→ Brief: Look through the data that follows and copy each line with the string "QDoubleSpinBox".

→ Material provided:

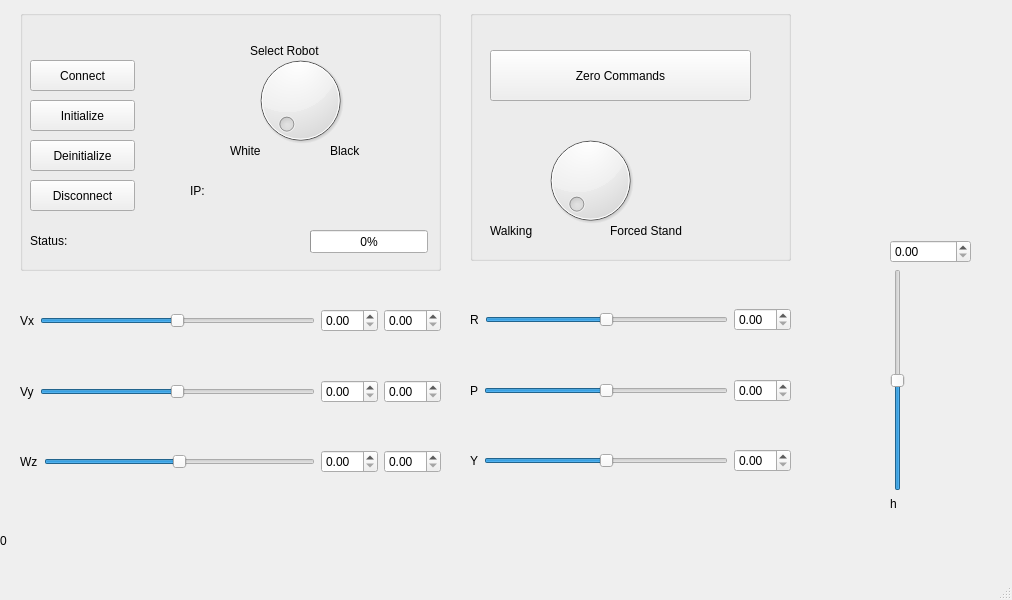
First picture: the form in qt/configuration_window/mainwindow.ui, repository Adorno-Lab/sas_robot_driver_unitree_b1, before the edit.
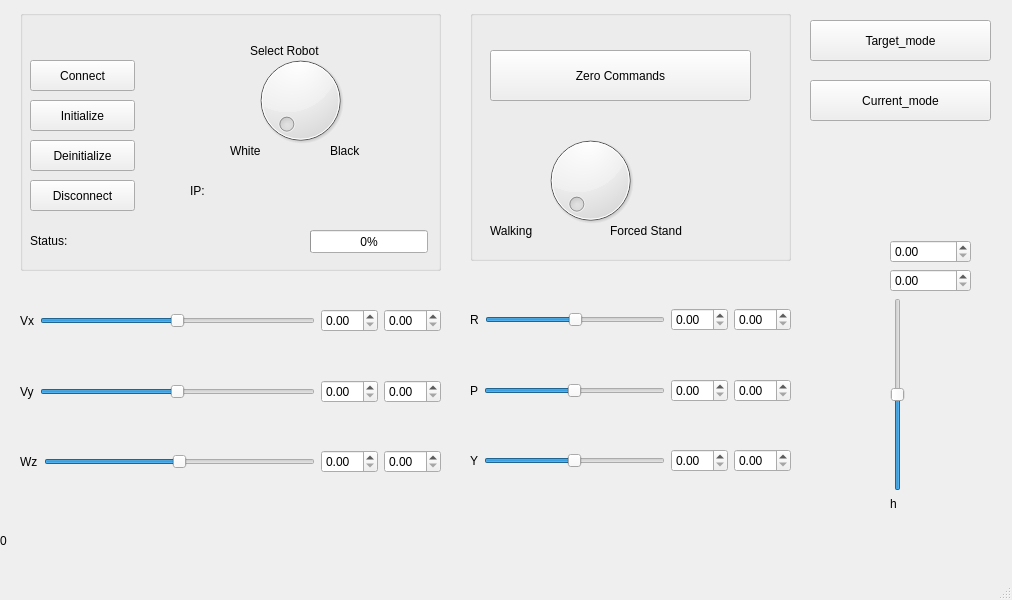
Second picture: the form after the edit.

Commit message: Added the high modes in the QT app

The edit to the form file:
```diff
--- a/qt/configuration_window/mainwindow.ui
+++ b/qt/configuration_window/mainwindow.ui
@@ -161,6 +161,9 @@
      <item>
       <widget class="QDoubleSpinBox" name="doubleSpinBox_roll_"/>
      </item>
+     <item>
+      <widget class="QDoubleSpinBox" name="doubleSpinBox_read_roll_"/>
+     </item>
     </layout>
    </widget>
    <widget class="QWidget" name="horizontalLayoutWidget_5">
@@ -196,6 +199,9 @@
      <item>
       <widget class="QDoubleSpinBox" name="doubleSpinBox_pitch_"/>
      </item>
+     <item>
+      <widget class="QDoubleSpinBox" name="doubleSpinBox_read_pitch_"/>
+     </item>
     </layout>
    </widget>
    <widget class="QWidget" name="horizontalLayoutWidget_6">
@@ -231,6 +237,9 @@
      <item>
       <widget class="QDoubleSpinBox" name="doubleSpinBox_yaw_"/>
      </item>
+     <item>
+      <widget class="QDoubleSpinBox" name="doubleSpinBox_read_yaw_"/>
+     </item>
     </layout>
    </widget>
    <widget class="QLabel" name="elapsed_time_label_">
@@ -256,6 +265,9 @@
      </rect>
     </property>
     <layout class="QVBoxLayout" name="verticalLayout">
+     <item>
+      <widget class="QDoubleSpinBox" name="doubleSpinBox_read_height_"/>
+     </item>
      <item>
       <widget class="QDoubleSpinBox" name="doubleSpinBox_height_delta_"/>
      </item>
@@ -505,6 +517,32 @@
      </property>
     </widget>
    </widget>
+   <widget class="QPushButton" name="pushButton_target_mode_">
+    <property name="geometry">
+     <rect>
+      <x>810</x>
+      <y>20</y>
+      <width>181</width>
+      <height>41</height>
+     </rect>
+    </property>
+    <property name="text">
+     <string>Target_mode</string>
+    </property>
+   </widget>
+   <widget class="QPushButton" name="pushButton_current_mode_">
+    <property name="geometry">
+     <rect>
+      <x>810</x>
+      <y>80</y>
+      <width>181</width>
+      <height>41</height>
+     </rect>
+    </property>
+    <property name="text">
+     <string>Current_mode</string>
+    </property>
+   </widget>
   </widget>
   <widget class="QMenuBar" name="menubar">
    <property name="geometry">
@@ -512,7 +550,7 @@
      <x>0</x>
      <y>0</y>
      <width>1012</width>
-     <height>23</height>
+     <height>27</height>
     </rect>
    </property>
   </widget>
```
The commit also changes 3 other files.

→ Problem solution:
       <widget class="QDoubleSpinBox" name="doubleSpinBox_roll_"/>
+      <widget class="QDoubleSpinBox" name="doubleSpinBox_read_roll_"/>
       <widget class="QDoubleSpinBox" name="doubleSpinBox_pitch_"/>
+      <widget class="QDoubleSpinBox" name="doubleSpinBox_read_pitch_"/>
       <widget class="QDoubleSpinBox" name="doubleSpinBox_yaw_"/>
+      <widget class="QDoubleSpinBox" name="doubleSpinBox_read_yaw_"/>
+      <widget class="QDoubleSpinBox" name="doubleSpinBox_read_height_"/>
       <widget class="QDoubleSpinBox" name="doubleSpinBox_height_delta_"/>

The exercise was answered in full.